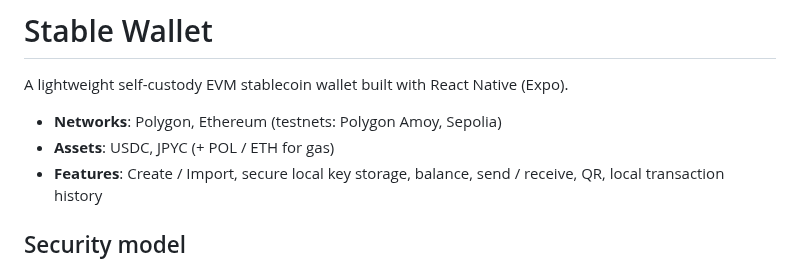
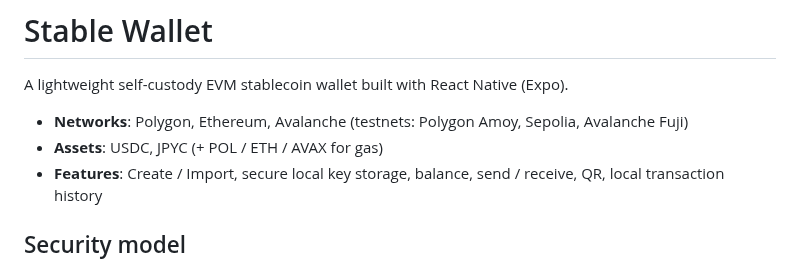
Before and after one commit to ottuck/stable-wallet, a Markdown page: README.md, the part around the change. Rendered like a GitHub page.

```diff
--- a/README.md
+++ b/README.md
@@ -2,8 +2,8 @@
 
 A lightweight self-custody EVM stablecoin wallet built with React Native (Expo).
 
-- **Networks**: Polygon, Ethereum (testnets: Polygon Amoy, Sepolia)
-- **Assets**: USDC, JPYC (+ POL / ETH for gas)
+- **Networks**: Polygon, Ethereum, Avalanche (testnets: Polygon Amoy, Sepolia, Avalanche Fuji)
+- **Assets**: USDC, JPYC (+ POL / ETH / AVAX for gas)
 - **Features**: Create / Import, secure local key storage, balance, send / receive, QR, local transaction history
 
 ## Security model
```
Also changed, not shown: docs/PROJECT.md (+5 -5 lines), assets/tokens/avax.png (added), 5 other files.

....

» **GOAL OF THE EXERCISE**
Write the material out again exactly. Do not include the pictures.

» **REPLY**
Before and after one commit to ottuck/stable-wallet, a Markdown page: README.md, the part around the change. Rendered like a GitHub page.

```diff
--- a/README.md
+++ b/README.md
@@ -2,8 +2,8 @@
 
 A lightweight self-custody EVM stablecoin wallet built with React Native (Expo).
 
-- **Networks**: Polygon, Ethereum (testnets: Polygon Amoy, Sepolia)
-- **Assets**: USDC, JPYC (+ POL / ETH for gas)
+- **Networks**: Polygon, Ethereum, Avalanche (testnets: Polygon Amoy, Sepolia, Avalanche Fuji)
+- **Assets**: USDC, JPYC (+ POL / ETH / AVAX for gas)
 - **Features**: Create / Import, secure local key storage, balance, send / receive, QR, local transaction history
 
 ## Security model
```
Also changed, not shown: docs/PROJECT.md (+5 -5 lines), assets/tokens/avax.png (added), 5 other files.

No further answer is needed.